Review Summary: A good album and an improvement on 2005's 'Garden Ruin', but not as good as it could have been, sounding a bit like it's stuck between Calexico's early cinematic and atmospheric rock and newer poppier sound
When deciding on a band name, Calexico really made an excellent choice. Named after a Californian town on the Mexico/America border, itself a mixture of the words ‘California’ and ‘Mexico’, ‘Calexico’ symbolised the blending of Mexican and American cultures and music. This was a formula that the band perfected with their unique fusion of traditional American folk and Mexican mariachi music, using both to create magnificent soundscapes that brought to mind images of driving through the desert.

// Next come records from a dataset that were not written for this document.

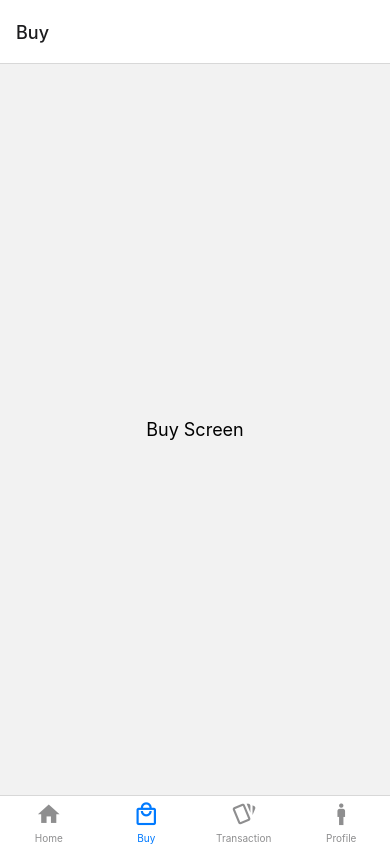
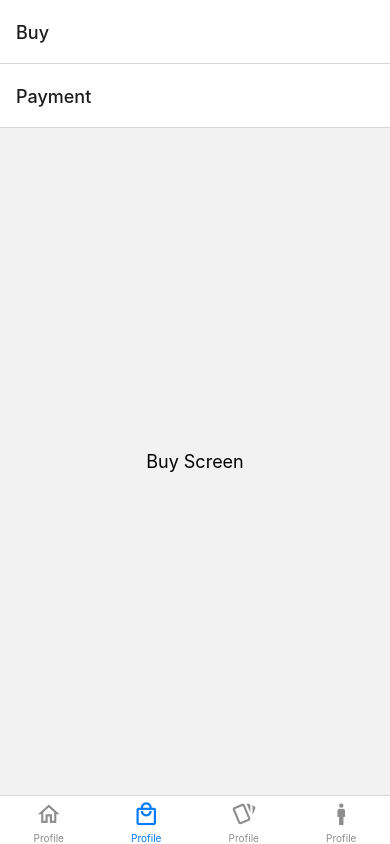
Before and after one commit to kivelz/react-native-transction, a React Native app: screen /Buy in a window 390 px wide. Built offline with nearby package versions, Linux system fonts and the light colour scheme.

Commit message:
resolve react native 6 issue

```diff
--- a/App.js
+++ b/App.js
@@ -4,9 +4,9 @@ import Tabs from './app/navigation/tabs';
 
 const App = () => {
   return (
-    <NavigationContainer>
+
     <Tabs/>
-  </NavigationContainer>
+
   )
 
 }
--- a/app/navigation/tabs.js
+++ b/app/navigation/tabs.js
@@ -5,47 +5,89 @@ import ProfileScreen from "../view/screen/ProfileScreen";
 import BuyScreen from "../view/screen/BuyScreen";
 import TransactionScreen from "../view/screen/TransactionScreen";
 import NotificationScreen from "../view/screen/NotificationScreen";
+import { NavigationContainer } from "@react-navigation/native"
 import { createMaterialBottomTabNavigator } from '@react-navigation/material-bottom-tabs';
 import MaterialCommunityIcons from 'react-native-vector-icons/MaterialCommunityIcons';
+import { createNativeStackNavigator } from '@react-navigation/native-stack';
 
+const Stack = createNativeStackNavigator();
 const Tab = createBottomTabNavigator();
 
-const Tabs = () => {
-    return (
-     <Tab.Navigator
-        screenOptions={{
-            showLabel:false,
-            style:{},
-        }}
-        >
-       <Tab.Screen name="Home" component={HomeScreen}  options={{
-          tabBarLabel: 'Home',
+function HomeStack() {
+  return (
+    <Stack.Navigator>
+      <Tab.Screen name="Home" component={HomeScreen} />
+    </Stack.Navigator>
+  );
+}
+function PaymentStack() {
+  return (
+    <Stack.Navigator>
+      <Tab.Screen name="Payment" component={BuyScreen} />
+    </Stack.Navigator>
+  );
+}
+function ProfileStack() {
+  return (
+    <Stack.Navigator>
+      <Tab.Screen name="Profile" component={ProfileScreen} />
+      <Tab.Screen name="Buy" component={NotificationScreen} />
+    </Stack.Navigator>
+  );
+}
+function TransactionStack() {
+  return (
+    <Stack.Navigator>
+      <Tab.Screen name="Transaction" component={TransactionScreen} />
+      <Tab.Screen name="Buy" component={NotificationScreen} />
+    </Stack.Navigator>
+  );
+}
+function BottomBarNavigation() {
+  return (
+    <Tab.Navigator>
+      <Tab.Screen name="Home" component={HomeStack}   options={{
+          tabBarLabel: 'Profile',
           tabBarIcon: ({ color }) => (
-            <MaterialCommunityIcons name="home" color={color} size={26} />
+            <MaterialCommunityIcons name="home-outline" color={color} size={26} />
           ),
         }} />
-            <Tab.Screen name="Buy" component={BuyScreen} options={{
-          tabBarLabel: 'Buy',
+      <Tab.Screen name="Buy" component={PaymentStack}   options={{
+          tabBarLabel: 'Profile',
           tabBarIcon: ({ color }) => (
             <MaterialCommunityIcons name="shopping-outline" color={color} size={26} />
           ),
-        }}  />
-            <Tab.Screen name="Transaction" component={TransactionScreen} options={{
-          tabBarLabel: 'Transaction',
+        }} />
+      <Tab.Screen name="Transaction" component={TransactionStack}   options={{
+          tabBarLabel: 'Profile',
           tabBarIcon: ({ color }) => (
-            <MaterialCommunityIcons name="cards-outline" color={color} size={26} options={{
-                tabBarLabel: 'Home',
-              }} />
+            <MaterialCommunityIcons name="cards-outline" color={color} size={26} />
           ),
         }} />
-            <Tab.Screen name="Profile" component={ProfileScreen} options={{
+      <Tab.Screen name="Profile" component={ProfileStack}  options={{
           tabBarLabel: 'Profile',
           tabBarIcon: ({ color }) => (
             <MaterialCommunityIcons name="human-male" color={color} size={26} />
           ),
-        }}  />
-        </Tab.Navigator>
-    )
+        }} />
+    </Tab.Navigator>
+  );
 }
 
-export default Tabs;
+function App() {
+  return (
+    <NavigationContainer>
+      <Stack.Navigator>
+        <Stack.Screen
+          name="Explore"
+          component={BottomBarNavigation}
+          options={{ headerShown: false }}
+        />
+        {/* <Stack.Screen name="Profiless" component={Pay} />
+        <Stack.Screen name="Settings" component={TransactionScreen} /> */}
+      </Stack.Navigator>
+    </NavigationContainer>
+  );
+}
+
+export default App;
--- a/app/view/screen/NotificationScreen.js
+++ b/app/view/screen/NotificationScreen.js
@@ -1,83 +1,14 @@
-import React, { useState, useEffect } from "react";
-import { Alert, Modal, StyleSheet, Text, Pressable, View } from "react-native";
+import { Text, View } from 'react-native'
+import React, { Component } from 'react'
 
+export class NotificationScreen extends Component {
+  render() {
+    return (
+      <View>
+        <Text>NotificationScreen</Text>
+      </View>
+    )
+  }
+}
 
-const Notification = (props) => {
-  const [modalVisible, setModalVisible] = useState(false);
-
-  useEffect(() => {{
-    setModalVisible(props.isVisible);
-  }}, [props.isVisible]);
-  return (
-    <View >
-      <Modal
-        animationType="slide"
-        transparent={false}
-        visible={modalVisible}
-        style={{margin: 0, flex:1, backgroundColor:'black'}}
-        onRequestClose={() => {
-          setModalVisible(!modalVisible);
-        }}
-      >
-        <View style={{flex: 1, justifyContent:'center'}}>
-          <View style={{flex: 1}}>
-            <Text style={styles.modalText}>Hello World!</Text>
-            <Pressable
-              style={[styles.button, styles.buttonClose]}
-              onPress={() => setModalVisible(!modalVisible)}
-            >
-              <Text style={styles.textStyle}>Hide Modal</Text>
-            </Pressable>
-          </View>
-        </View>
-      </Modal>
-
-    </View>
-  );
-};
-
-const styles = StyleSheet.create({
-  centeredView: {
-
-    justifyContent: "center",
-    alignItems: "center",
-    marginTop: 22
-  },
-  modalView: {
-    margin: 20,
-    backgroundColor: "black",
-    borderRadius: 20,
-    padding: 35,
-    alignItems: "center",
-    shadowColor: "#000",
-    shadowOffset: {
-      width: 0,
-      height: 2
-    },
-    shadowOpacity: 0.25,
-    shadowRadius: 4,
-    elevation: 5
-  },
-  button: {
-    borderRadius: 20,
-    padding: 10,
-    elevation: 2
-  },
-  buttonOpen: {
-    backgroundColor: "#F194FF",
-  },
-  buttonClose: {
-    backgroundColor: "#2196F3",
-  },
-  textStyle: {
-    color: "white",
-    fontWeight: "bold",
-    textAlign: "center"
-  },
-  modalText: {
-    marginBottom: 15,
-    textAlign: "center"
-  }
-});
-
-export default Notification
+export default NotificationScreen
```
Also changed, not shown: app/navigation/AppContainer/index.js (added, +13 -0 lines), 1 other file (tests, documents, lock files or other folders).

2006’s ‘Garden Ruin’ saw Calexico, possibly influenced by their work with Iron & Wine, leaving their previous over-the-top and rich cinematic style and much of the Mexican influences, and replacing them with a more lo-fi, poppy and subdued, and unfortunately as a result, much less interesting, indie-folk style. This change was very unpopular with much of their fan base, so ‘Carried to Dust’, as the name implies, attempts to recapture the striking Spaghetti Western atmosphere that made Calexico so good in the first place.
The problem is that Calexico seem reluctant to leave their new minimalistic style, and don’t quite succeed in capturing the atmosphere of their earlier albums like ‘Feast of Wire’ with it. ‘Feast of Wire’ used violins, trumpets, accordions and all sorts of instruments over sparse drumming and epic vast sweeping pedal steel guitar soundscapes to create the desert atmosphere, and mixed together influences from jazz to country music, but the simplified structure here doesn’t quite give the atmosphere enough room to grow. 1991’s ‘The Black Light’ was also quite minimalistic compared to ’Feast of Wire’ but the dark and bleak mood that was present in it is missing here completely.
The Mariachi element does make a slight return, but now feels forced and maybe even a bit gimmicky. The horns are downplayed, hidden away to small sections of a few songs, and the album opener ‘Victor Jara's Hands’ and ‘Inspiracion’ contain some brief singing in Spanish, to add to Joey Burn’s whispery vocals.
As a result, this album feels stuck in the middle of the two styles - not atmospheric enough for their old style and just about poppy enough for the new one to be really successful. Saying that, there are some gems on here. The album starts fantastically. ‘Victor Jara’s Hands’ for example, is a folk song of absolute beauty, and ‘Two Silver Trees’ is a pretty ballad with a great melody, though admittedly not a lot more.
Unfortunately there are a lot of songs that just don’t work. The filler tracks appear around the middle of the album, so it becomes easy to have lost interest in the album by the end. At times it can be slightly surprising like the lively ‘Man Made Lake’ complete with distorted guitar, a country song, ‘Slowness’ and the guest vocals in ‘Inspication’ (Iron & Wine, Pieta Brown and Tortoise bassist Doug McCombs all make appearances) but it’s not enough to keep the album consistently interesting. There is a lack of the experimentation found in previous Calexico releases and except for a saxophone on part of one of the best tracks, ‘Bend In the Road’, no jazz songs that the band once excelled in.
‘Carried to Dust’ contains just enough change to prevent it from sounding the same as a million other indie-folk bands of the sort that Calexico used to tower over, albeit a bit better than most. It’s a step in the right direction for Calexico after ‘Garden Ruin’, but not far enough.